The premise and characters are kept fresh with a dramatic change of location, new characters are hugely enjoyable, every joke flies (Spanish Bud soars), and the emotion of the former films is effectively heightened to breaking point, without breaking. Includes scenes of suspense almost too thrilling for kids film and an overwhelming finale built on deep, expansive, perfectly judged nostalgia and a somehow profound understanding of toys, imagination and childhood. Epic. Nervous for the fourth instalment, though.

****1/2 A trilogy doesn't deserve to be so good

Cars 2 (2011)

Why? Oh yes, merchandising. This one's for the kids. Which is forgivable, provided they alternate with films back on form for the rest of us.

Brave (2012)

Fantastic for a Disney princess outing, but disappointing for Pixar. Despite an enjoyable lead character and some potent ideas, Brave's script just doesn't gel. With five writers on board and a mid-production handover, it may be a case of too many cooks spoiling the broth, but Brave feels like a promising set up and a solid, if foreseeable resolution, with a few random scenes thrown in the middle.

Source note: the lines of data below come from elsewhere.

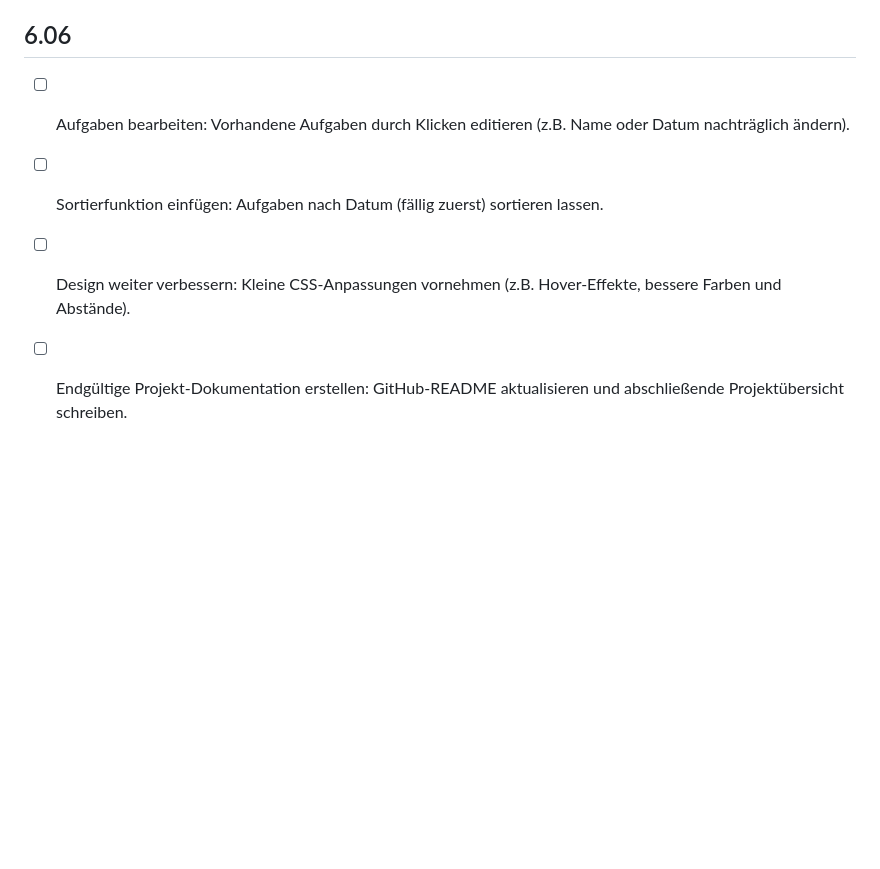
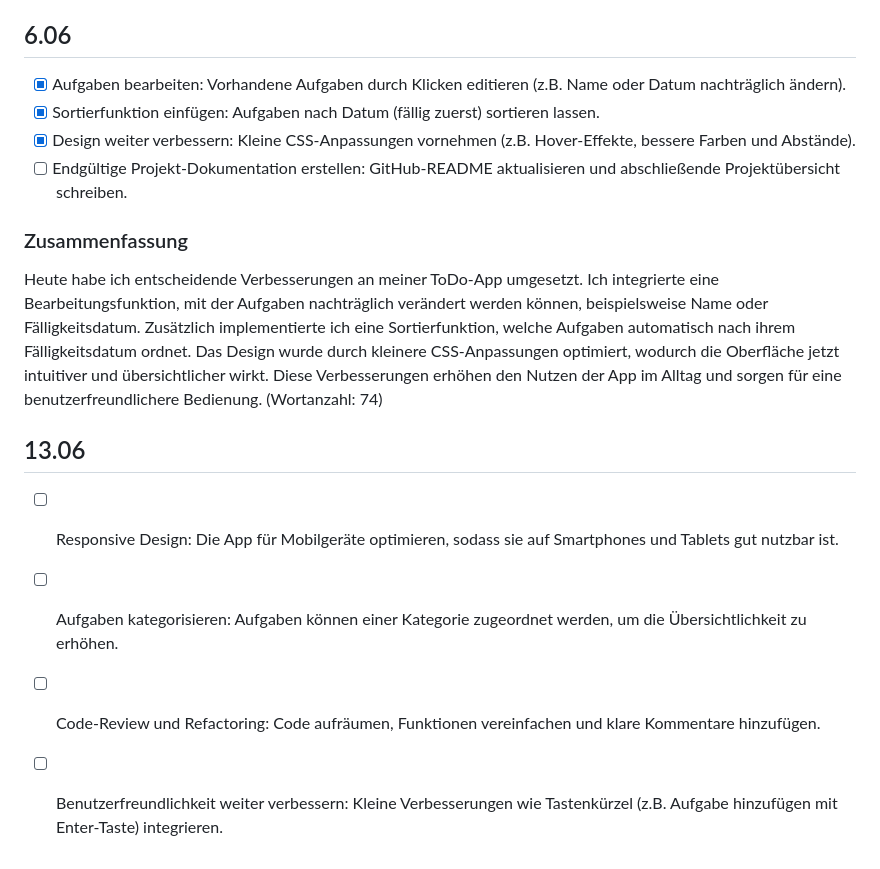
Before and after one commit to IvanKos19/Lernperiode-10, a Markdown page: README.md, the part around the change. Rendered like a GitHub page; blank space fills up the shorter version.

```diff
--- a/README.md
+++ b/README.md
@@ -48,7 +48,16 @@ Am heutigen Tag habe ich dafür gesorgt, dass die Aufgaben in meiner App dauerha
 Heute habe ich vier wichtige Verbesserungen an meiner ToDo-App umgesetzt. Zuerst habe ich ein zusätzliches Eingabefeld für das Fälligkeitsdatum integriert, wodurch Aufgaben nun optional mit einem Datum versehen werden können. Anschließend habe ich eine visuelle Markierung eingebaut, die überfällige Aufgaben automatisch rot hervorhebt. Außerdem wurde eine einfache Filterfunktion ergänzt, mit der Aufgaben nach Stichwörtern durchsucht werden können. Zum Abschluss habe ich den gesamten Code aufgeräumt, überflüssige Teile entfernt, Kommentare ergänzt und die Struktur übersichtlicher gestaltet. Dadurch ist die App jetzt funktional vollständig und benutzerfreundlicher geworden. (Wortanzahl: 91)
 
 ## 6.06
-- [ ] Aufgaben bearbeiten: Vorhandene Aufgaben durch Klicken editieren (z.B. Name oder Datum nachträglich ändern).
-- [ ] Sortierfunktion einfügen: Aufgaben nach Datum (fällig zuerst) sortieren lassen.
-- [ ] Design weiter verbessern: Kleine CSS-Anpassungen vornehmen (z.B. Hover-Effekte, bessere Farben und Abstände).
+- [X] Aufgaben bearbeiten: Vorhandene Aufgaben durch Klicken editieren (z.B. Name oder Datum nachträglich ändern).
+- [X] Sortierfunktion einfügen: Aufgaben nach Datum (fällig zuerst) sortieren lassen.
+- [X] Design weiter verbessern: Kleine CSS-Anpassungen vornehmen (z.B. Hover-Effekte, bessere Farben und Abstände).
 - [ ] Endgültige Projekt-Dokumentation erstellen: GitHub-README aktualisieren und abschließende Projektübersicht schreiben.
+
+### Zusammenfassung
+Heute habe ich entscheidende Verbesserungen an meiner ToDo-App umgesetzt. Ich integrierte eine Bearbeitungsfunktion, mit der Aufgaben nachträglich verändert werden können, beispielsweise Name oder Fälligkeitsdatum. Zusätzlich implementierte ich eine Sortierfunktion, welche Aufgaben automatisch nach ihrem Fälligkeitsdatum ordnet. Das Design wurde durch kleinere CSS-Anpassungen optimiert, wodurch die Oberfläche jetzt intuitiver und übersichtlicher wirkt. Diese Verbesserungen erhöhen den Nutzen der App im Alltag und sorgen für eine benutzerfreundlichere Bedienung. (Wortanzahl: 74)
+
+## 13.06
+- [ ] Responsive Design: Die App für Mobilgeräte optimieren, sodass sie auf Smartphones und Tablets gut nutzbar ist.
+- [ ] Aufgaben kategorisieren: Aufgaben können einer Kategorie zugeordnet werden, um die Übersichtlichkeit zu erhöhen.
+- [ ] Code-Review und Refactoring: Code aufräumen, Funktionen vereinfachen und klare Kommentare hinzufügen.
+- [ ] Benutzerfreundlichkeit weiter verbessern: Kleine Verbesserungen wie Tastenkürzel (z.B. Aufgabe hinzufügen mit Enter-Taste) integrieren.
```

It's a pity, because Brave has a lovely magic realist surrealism; a rich, gorgeous setting; plenty of funny jokes and endearing supporting characters. It also has a noteworthy lead - the first Disney princess since Mulan not defined by the finding of a husband (quite the opposite really) and a significant warrior heroine in a year filled with warrior heroines (Merida ranks far above Kristen Stewart's vacant Snow White, but beneath Jennifer Lawrence's selfless Katniss Everdeen).

It only really fails to live up to the studio's impossibly high expectations, particularly painful as it should have atoned for Cars 2's sins, but remains a highly enjoyable and haphazardly inventive family fable with an important heroine for young girls.

***1/2 Its flaws redeemed by its charm